● WHAT TO PRODUCE
Return every line of the records that includes the string "assets".
Segment Start: ENTRIES PROVIDED
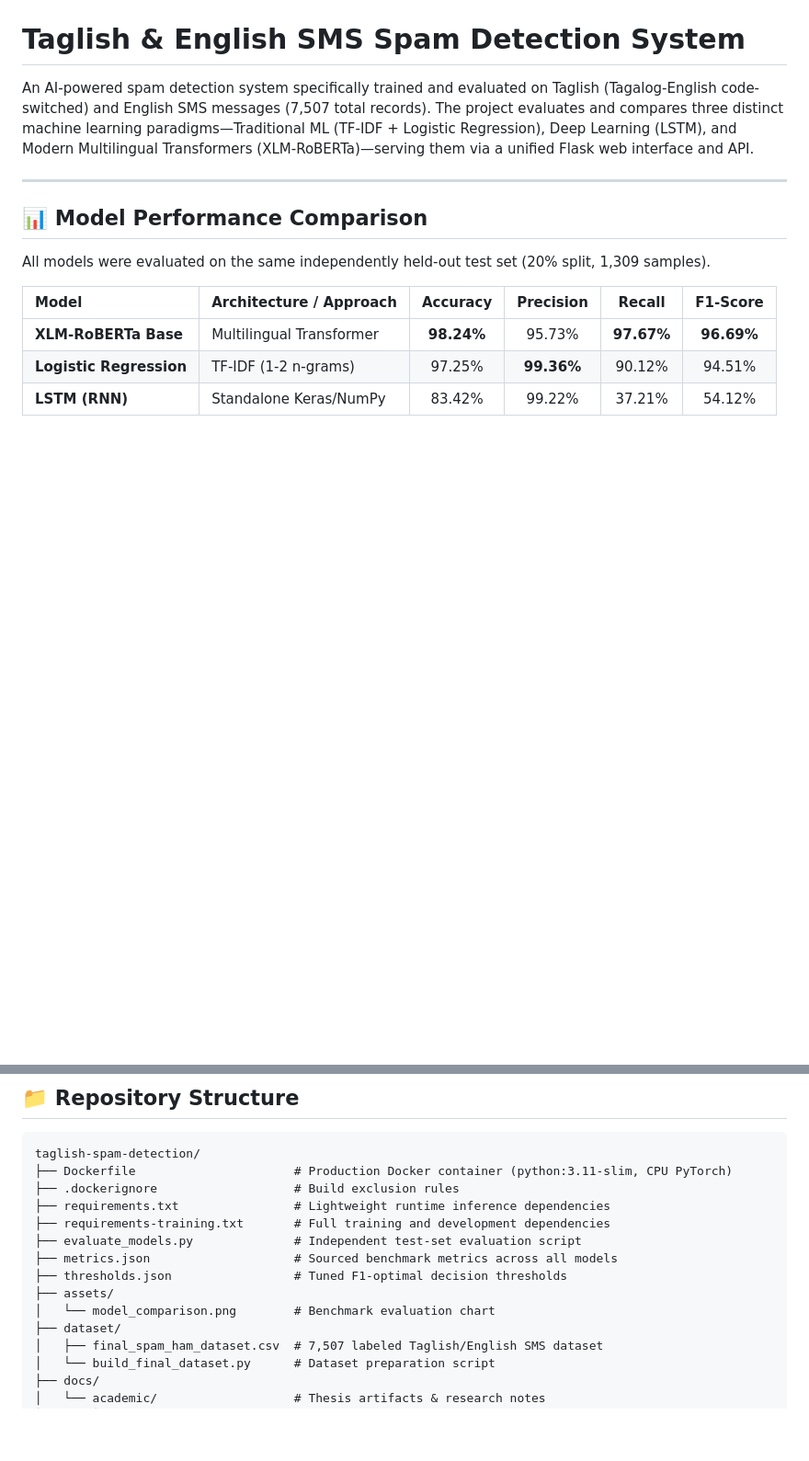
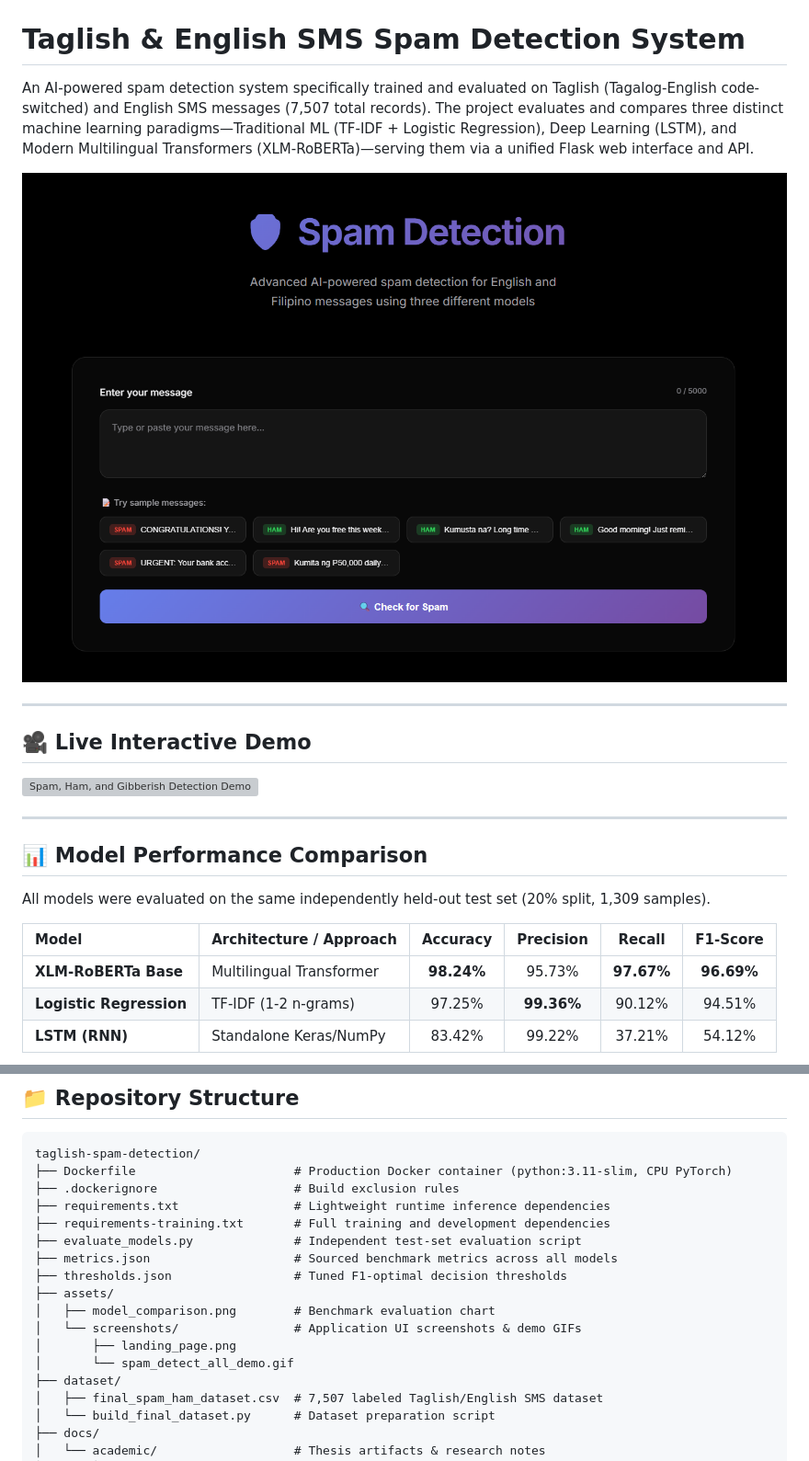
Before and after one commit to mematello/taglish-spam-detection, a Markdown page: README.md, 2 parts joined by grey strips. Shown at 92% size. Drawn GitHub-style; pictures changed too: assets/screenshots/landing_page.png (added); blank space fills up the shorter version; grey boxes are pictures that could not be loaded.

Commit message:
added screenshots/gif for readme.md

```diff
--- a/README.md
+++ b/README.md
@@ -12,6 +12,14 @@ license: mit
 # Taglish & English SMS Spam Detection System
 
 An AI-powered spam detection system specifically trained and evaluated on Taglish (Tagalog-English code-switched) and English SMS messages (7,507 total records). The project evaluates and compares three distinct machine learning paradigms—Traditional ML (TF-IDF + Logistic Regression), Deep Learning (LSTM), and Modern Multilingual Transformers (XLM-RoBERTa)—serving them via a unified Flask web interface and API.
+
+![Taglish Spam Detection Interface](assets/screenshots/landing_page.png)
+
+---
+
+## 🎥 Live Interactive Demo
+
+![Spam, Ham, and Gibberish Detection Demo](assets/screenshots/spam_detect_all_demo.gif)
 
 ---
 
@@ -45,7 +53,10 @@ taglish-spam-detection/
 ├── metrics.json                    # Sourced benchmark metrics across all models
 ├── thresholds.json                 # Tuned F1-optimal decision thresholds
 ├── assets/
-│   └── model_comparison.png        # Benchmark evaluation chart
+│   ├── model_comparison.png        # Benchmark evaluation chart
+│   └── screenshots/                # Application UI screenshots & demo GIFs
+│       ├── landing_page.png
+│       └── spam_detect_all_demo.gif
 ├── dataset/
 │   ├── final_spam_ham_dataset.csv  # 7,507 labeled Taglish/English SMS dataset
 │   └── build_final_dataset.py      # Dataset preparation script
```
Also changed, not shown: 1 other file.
Segment End: ENTRIES PROVIDED
● RESPONSE BELOW
Before and after one commit to mematello/taglish-spam-detection, a Markdown page: README.md, 2 parts joined by grey strips. Shown at 92% size. Drawn GitHub-style; pictures changed too: assets/screenshots/landing_page.png (added); blank space fills up the shorter version; grey boxes are pictures that could not be loaded.
+![Taglish Spam Detection Interface](assets/screenshots/landing_page.png)
+![Spam, Ham, and Gibberish Detection Demo](assets/screenshots/spam_detect_all_demo.gif)
 ├── assets/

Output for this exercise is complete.